Activity =
Output the listing exactly, leaving out no line.

Extracted information =
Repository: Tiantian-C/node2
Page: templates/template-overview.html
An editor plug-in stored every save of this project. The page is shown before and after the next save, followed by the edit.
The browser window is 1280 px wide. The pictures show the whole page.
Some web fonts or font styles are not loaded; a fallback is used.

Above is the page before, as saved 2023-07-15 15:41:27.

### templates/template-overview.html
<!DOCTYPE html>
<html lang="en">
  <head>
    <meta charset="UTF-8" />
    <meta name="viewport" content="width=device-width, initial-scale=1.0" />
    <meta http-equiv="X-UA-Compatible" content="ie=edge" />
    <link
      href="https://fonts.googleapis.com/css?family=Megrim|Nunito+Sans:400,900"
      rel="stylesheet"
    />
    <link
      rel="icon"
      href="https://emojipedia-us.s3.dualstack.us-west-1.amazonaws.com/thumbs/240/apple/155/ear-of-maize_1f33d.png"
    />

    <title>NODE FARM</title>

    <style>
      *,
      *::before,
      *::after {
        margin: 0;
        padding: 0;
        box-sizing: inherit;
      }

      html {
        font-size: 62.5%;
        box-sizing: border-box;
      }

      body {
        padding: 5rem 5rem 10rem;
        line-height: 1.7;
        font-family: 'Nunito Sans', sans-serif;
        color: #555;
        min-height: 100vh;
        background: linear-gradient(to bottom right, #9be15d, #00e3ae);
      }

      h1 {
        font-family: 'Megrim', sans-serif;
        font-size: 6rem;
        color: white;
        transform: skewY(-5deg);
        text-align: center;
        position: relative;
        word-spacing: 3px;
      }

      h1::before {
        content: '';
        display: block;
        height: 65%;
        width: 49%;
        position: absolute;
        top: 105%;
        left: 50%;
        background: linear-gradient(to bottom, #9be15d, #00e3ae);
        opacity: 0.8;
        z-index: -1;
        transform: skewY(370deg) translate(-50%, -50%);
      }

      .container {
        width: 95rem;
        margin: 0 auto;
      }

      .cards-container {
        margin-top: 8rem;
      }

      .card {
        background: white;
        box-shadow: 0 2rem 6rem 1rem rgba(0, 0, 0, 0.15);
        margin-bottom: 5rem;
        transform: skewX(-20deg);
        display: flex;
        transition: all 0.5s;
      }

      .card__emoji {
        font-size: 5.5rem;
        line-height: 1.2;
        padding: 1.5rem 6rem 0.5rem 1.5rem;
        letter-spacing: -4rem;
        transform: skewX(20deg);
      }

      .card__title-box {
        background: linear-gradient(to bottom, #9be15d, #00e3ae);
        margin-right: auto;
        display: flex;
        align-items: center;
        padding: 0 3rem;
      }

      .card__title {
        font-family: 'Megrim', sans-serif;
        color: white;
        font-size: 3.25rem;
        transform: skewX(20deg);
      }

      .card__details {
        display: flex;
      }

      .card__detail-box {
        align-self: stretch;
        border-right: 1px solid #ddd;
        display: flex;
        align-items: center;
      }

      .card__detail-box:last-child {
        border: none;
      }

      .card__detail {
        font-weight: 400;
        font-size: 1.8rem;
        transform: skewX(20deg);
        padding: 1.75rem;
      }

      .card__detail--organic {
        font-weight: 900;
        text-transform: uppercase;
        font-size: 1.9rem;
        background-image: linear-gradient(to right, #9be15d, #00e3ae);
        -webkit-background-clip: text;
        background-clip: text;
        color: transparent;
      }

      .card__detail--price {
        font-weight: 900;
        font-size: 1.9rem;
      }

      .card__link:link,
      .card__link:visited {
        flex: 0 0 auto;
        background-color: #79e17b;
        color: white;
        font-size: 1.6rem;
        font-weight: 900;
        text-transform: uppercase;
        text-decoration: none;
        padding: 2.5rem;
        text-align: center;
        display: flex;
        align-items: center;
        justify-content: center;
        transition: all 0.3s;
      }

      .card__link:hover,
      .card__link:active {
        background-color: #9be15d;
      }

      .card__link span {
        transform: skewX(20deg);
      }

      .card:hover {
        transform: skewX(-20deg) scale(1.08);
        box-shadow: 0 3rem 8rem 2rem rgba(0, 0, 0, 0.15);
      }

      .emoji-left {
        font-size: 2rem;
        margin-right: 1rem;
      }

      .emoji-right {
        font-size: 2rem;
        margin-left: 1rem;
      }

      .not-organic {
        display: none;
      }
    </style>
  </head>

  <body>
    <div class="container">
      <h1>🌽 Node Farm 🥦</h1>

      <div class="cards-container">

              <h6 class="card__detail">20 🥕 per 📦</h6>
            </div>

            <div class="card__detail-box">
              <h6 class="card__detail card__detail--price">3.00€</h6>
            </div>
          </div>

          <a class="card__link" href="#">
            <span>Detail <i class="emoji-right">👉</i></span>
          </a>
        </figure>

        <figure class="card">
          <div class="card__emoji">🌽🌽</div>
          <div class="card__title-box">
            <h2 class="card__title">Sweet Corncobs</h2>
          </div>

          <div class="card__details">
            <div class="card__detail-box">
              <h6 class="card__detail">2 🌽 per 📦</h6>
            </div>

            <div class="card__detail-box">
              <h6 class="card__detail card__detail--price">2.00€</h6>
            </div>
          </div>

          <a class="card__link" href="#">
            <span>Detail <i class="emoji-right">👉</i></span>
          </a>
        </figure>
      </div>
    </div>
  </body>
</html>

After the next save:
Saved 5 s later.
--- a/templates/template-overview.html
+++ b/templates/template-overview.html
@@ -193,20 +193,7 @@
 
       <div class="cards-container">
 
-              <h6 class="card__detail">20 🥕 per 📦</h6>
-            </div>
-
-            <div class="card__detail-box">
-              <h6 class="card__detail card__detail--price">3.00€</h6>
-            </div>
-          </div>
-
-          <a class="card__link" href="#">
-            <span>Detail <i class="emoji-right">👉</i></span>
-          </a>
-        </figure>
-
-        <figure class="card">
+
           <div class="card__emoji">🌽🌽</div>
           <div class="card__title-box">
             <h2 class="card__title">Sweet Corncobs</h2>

Exercise response =
Repository: Tiantian-C/node2
Page: templates/template-overview.html
An editor plug-in stored every save of this project. The page is shown before and after the next save, followed by the edit.
The browser window is 1280 px wide. The pictures show the whole page.
Some web fonts or font styles are not loaded; a fallback is used.

Above is the page before, as saved 2023-07-15 15:41:27.

### templates/template-overview.html
<!DOCTYPE html>
<html lang="en">
  <head>
    <meta charset="UTF-8" />
    <meta name="viewport" content="width=device-width, initial-scale=1.0" />
    <meta http-equiv="X-UA-Compatible" content="ie=edge" />
    <link
      href="https://fonts.googleapis.com/css?family=Megrim|Nunito+Sans:400,900"
      rel="stylesheet"
    />
    <link
      rel="icon"
      href="https://emojipedia-us.s3.dualstack.us-west-1.amazonaws.com/thumbs/240/apple/155/ear-of-maize_1f33d.png"
    />

    <title>NODE FARM</title>

    <style>
      *,
      *::before,
      *::after {
        margin: 0;
        padding: 0;
        box-sizing: inherit;
      }

      html {
        font-size: 62.5%;
        box-sizing: border-box;
      }

      body {
        padding: 5rem 5rem 10rem;
        line-height: 1.7;
        font-family: 'Nunito Sans', sans-serif;
        color: #555;
        min-height: 100vh;
        background: linear-gradient(to bottom right, #9be15d, #00e3ae);
      }

      h1 {
        font-family: 'Megrim', sans-serif;
        font-size: 6rem;
        color: white;
        transform: skewY(-5deg);
        text-align: center;
        position: relative;
        word-spacing: 3px;
      }

      h1::before {
        content: '';
        display: block;
        height: 65%;
        width: 49%;
        position: absolute;
        top: 105%;
        left: 50%;
        background: linear-gradient(to bottom, #9be15d, #00e3ae);
        opacity: 0.8;
        z-index: -1;
        transform: skewY(370deg) translate(-50%, -50%);
      }

      .container {
        width: 95rem;
        margin: 0 auto;
      }

      .cards-container {
        margin-top: 8rem;
      }

      .card {
        background: white;
        box-shadow: 0 2rem 6rem 1rem rgba(0, 0, 0, 0.15);
        margin-bottom: 5rem;
        transform: skewX(-20deg);
        display: flex;
        transition: all 0.5s;
      }

      .card__emoji {
        font-size: 5.5rem;
        line-height: 1.2;
        padding: 1.5rem 6rem 0.5rem 1.5rem;
        letter-spacing: -4rem;
        transform: skewX(20deg);
      }

      .card__title-box {
        background: linear-gradient(to bottom, #9be15d, #00e3ae);
        margin-right: auto;
        display: flex;
        align-items: center;
        padding: 0 3rem;
      }

      .card__title {
        font-family: 'Megrim', sans-serif;
        color: white;
        font-size: 3.25rem;
        transform: skewX(20deg);
      }

      .card__details {
        display: flex;
      }

      .card__detail-box {
        align-self: stretch;
        border-right: 1px solid #ddd;
        display: flex;
        align-items: center;
      }

      .card__detail-box:last-child {
        border: none;
      }

      .card__detail {
        font-weight: 400;
        font-size: 1.8rem;
        transform: skewX(20deg);
        padding: 1.75rem;
      }

      .card__detail--organic {
        font-weight: 900;
        text-transform: uppercase;
        font-size: 1.9rem;
        background-image: linear-gradient(to right, #9be15d, #00e3ae);
        -webkit-background-clip: text;
        background-clip: text;
        color: transparent;
      }

      .card__detail--price {
        font-weight: 900;
        font-size: 1.9rem;
      }

      .card__link:link,
      .card__link:visited {
        flex: 0 0 auto;
        background-color: #79e17b;
        color: white;
        font-size: 1.6rem;
        font-weight: 900;
        text-transform: uppercase;
        text-decoration: none;
        padding: 2.5rem;
        text-align: center;
        display: flex;
        align-items: center;
        justify-content: center;
        transition: all 0.3s;
      }

      .card__link:hover,
      .card__link:active {
        background-color: #9be15d;
      }

      .card__link span {
        transform: skewX(20deg);
      }

      .card:hover {
        transform: skewX(-20deg) scale(1.08);
        box-shadow: 0 3rem 8rem 2rem rgba(0, 0, 0, 0.15);
      }

      .emoji-left {
        font-size: 2rem;
        margin-right: 1rem;
      }

      .emoji-right {
        font-size: 2rem;
        margin-left: 1rem;
      }

      .not-organic {
        display: none;
      }
    </style>
  </head>

  <body>
    <div class="container">
      <h1>🌽 Node Farm 🥦</h1>

      <div class="cards-container">

              <h6 class="card__detail">20 🥕 per 📦</h6>
            </div>

            <div class="card__detail-box">
              <h6 class="card__detail card__detail--price">3.00€</h6>
            </div>
          </div>

          <a class="card__link" href="#">
            <span>Detail <i class="emoji-right">👉</i></span>
          </a>
        </figure>

        <figure class="card">
          <div class="card__emoji">🌽🌽</div>
          <div class="card__title-box">
            <h2 class="card__title">Sweet Corncobs</h2>
          </div>

          <div class="card__details">
            <div class="card__detail-box">
              <h6 class="card__detail">2 🌽 per 📦</h6>
            </div>

            <div class="card__detail-box">
              <h6 class="card__detail card__detail--price">2.00€</h6>
            </div>
          </div>

          <a class="card__link" href="#">
            <span>Detail <i class="emoji-right">👉</i></span>
          </a>
        </figure>
      </div>
    </div>
  </body>
</html>

After the next save:
Saved 5 s later.
--- a/templates/template-overview.html
+++ b/templates/template-overview.html
@@ -193,20 +193,7 @@
 
       <div class="cards-container">
 
-              <h6 class="card__detail">20 🥕 per 📦</h6>
-            </div>
-
-            <div class="card__detail-box">
-              <h6 class="card__detail card__detail--price">3.00€</h6>
-            </div>
-          </div>
-
-          <a class="card__link" href="#">
-            <span>Detail <i class="emoji-right">👉</i></span>
-          </a>
-        </figure>
-
-        <figure class="card">
+
           <div class="card__emoji">🌽🌽</div>
           <div class="card__title-box">
             <h2 class="card__title">Sweet Corncobs</h2>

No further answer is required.